Local chef Dan Keogh and business partner Shann Howman have opened a swish new steak and seafood bar on the Kingston waterfront, kickstarting what’s set to be a boom in eateries and bars in the area. The pair’s C Dine is in the new Aurora apartment complex, on the lake shore in front of the Canberra Glassworks and Brodburger, with an outdoor ‘‘beer garden’’ and casual eating area looking across the lake, and a bar. It’s open for breakfast on the weekends, lunch Tuesday to Sunday and dinner Tuesday to Saturday.

Keogh was part-owner in Ellacure, the popular hits-the-spot cafe near Bruce Stadium, before he went to Canada in 2010. Returning in 2011, he was chef at Artespresso in Kingston until mid-2012, when he moved to the Honkytonks bar in Garema Place. But he says the Kingston foreshore has long been on his mind. ‘‘I’ve been waiting on Kingston foreshore to be complete for some years, it’s an idea I saw coming since I was 16 or 17, when I thought ‘gee, that would be great place to have a restaurant one day.’ And now here we are.’’

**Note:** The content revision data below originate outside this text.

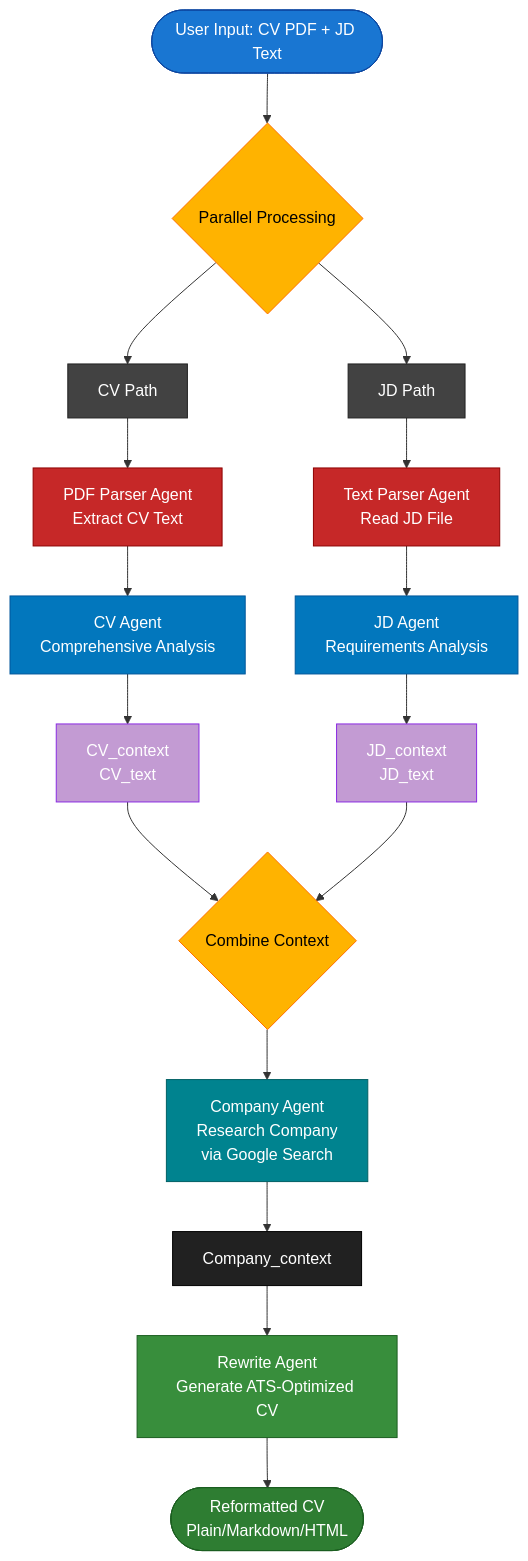
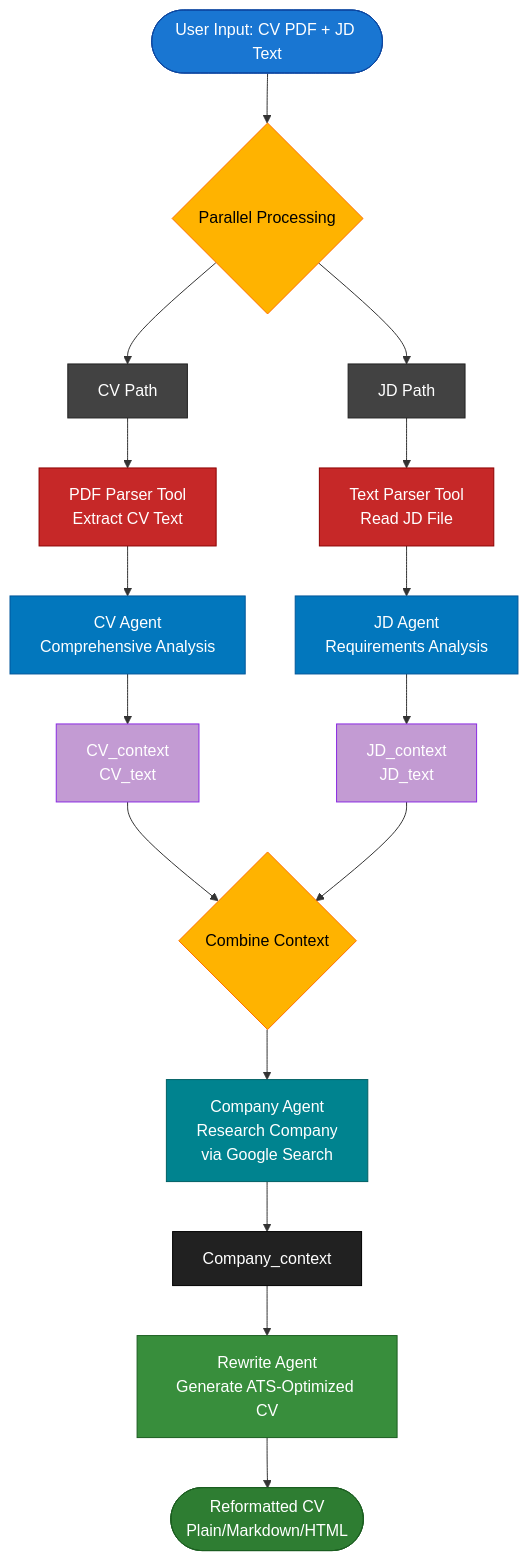
Before and after one commit to dkroy1746/CV_Rewriter_MultiAgent_Google_ADK_Project: the diagram in README.md, drawn with Mermaid. The commit also changed other lines of this file and 1 other file, not shown here.

````diff
--- a/README.md
+++ b/README.md
@@ -47,47 +44,47 @@
 ```mermaid
 graph TD
     Start([User Input: CV PDF + JD Text]) --> ParallelStart{Parallel Processing}
 
     ParallelStart --> CVPath[CV Path]
     ParallelStart --> JDPath[JD Path]
 
-    CVPath --> PDFParser[PDF Parser Agent<br/>Extract CV Text]
+    CVPath --> PDFParser[PDF Parser Tool<br/>Extract CV Text]
     PDFParser --> CVAgent[CV Agent<br/>Comprehensive Analysis]
     CVAgent --> CVContext[CV_context<br/>CV_text]
 
-    JDPath --> TxtParser[Text Parser Agent<br/>Read JD File]
+    JDPath --> TxtParser[Text Parser Tool<br/>Read JD File]
     TxtParser --> JDAgent[JD Agent<br/>Requirements Analysis]
     JDAgent --> JDContext[JD_context<br/>JD_text]
 
     CVContext --> Merge{Combine Context}
     JDContext --> Merge
 
     Merge --> CompanyAgent[Company Agent<br/>Research Company<br/>via Google Search]
     CompanyAgent --> CompanyContext[Company_context]
 
     CompanyContext --> RewriteAgent[Rewrite Agent<br/>Generate ATS-Optimized CV]
 
     RewriteAgent --> Output([Reformatted CV<br/>Plain/Markdown/HTML])
 
     style Start fill:#1976d2,stroke:#0d47a1,color:#ffffff
     style Output fill:#2e7d32,stroke:#1b5e20,color:#ffffff
 
     style ParallelStart fill:#ffb300,stroke:#ff6f00,color:#000000
     style Merge fill:#ffb300,stroke:#ff6f00,color:#000000
 
     style CVPath fill:#424242,stroke:#212121,color:#ffffff
     style JDPath fill:#424242,stroke:#212121,color:#ffffff
 
     style PDFParser fill:#c62828,stroke:#8e0000,color:#ffffff
     style TxtParser fill:#c62828,stroke:#8e0000,color:#ffffff
 
     style CVAgent fill:#0277bd,stroke:#01579b,color:#ffffff
     style JDAgent fill:#0277bd,stroke:#01579b,color:#ffffff
     style CompanyAgent fill:#00838f,stroke:#006064,color:#ffffff
 
     style CVContext fill:#C39BD3,stroke:#8A2BE2,color:#FFFFFF
     style JDContext fill:#C39BD3,stroke:#8A2BE2,color:#FFFFFF
     style CompanyContext fill:#212121,stroke:#000000,color:#ffffff
 
     style RewriteAgent fill:#388e3c,stroke:#1b5e20,color:#ffffff
 ```
````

He worked with Howman, who handles front of house, at Verve and at Artespresso. We gather C Dine is named for the seafood (the mains priced $28 to $32), which is a big focus of the menu, not least in an oyster bar where the team freshly shucks Merimbula oysters to order. The other point of difference is the beef, which Keogh dry-ages himself, a skill he learnt in Canada. Keogh says the grain-fed black angus beef from the Riverina comes from a butcher in Sydney who dry-ages it initially for two weeks, then at C Dine Keogh ages it in a cabinet for 21 to 36 days. A whopping 660 grams of 21-day dry-aged rib eye with house-smoked dipping salts will set you back $65, but that’s probably your meat allocation for the week.

Keogh says it has been pretty busy since opening day, given the number of residents already in the Aurora and nearby apartments. ‘‘We had a great week last week,’’ he says. ‘‘It’s just word of mouth. Hundreds and hundreds of residents have been dying for somewhere to open.’’

To date, Brodburger and the Chinese fusion Wild Duck further along the foreshore have had the area to themselves, but given the pace of building here, you can expect a lot more. In September, Morks Thai Restaurant is expected to open in the building, and the ever-expanding coffee empire Lonsdale Street Roasters is also moving in, probably about October.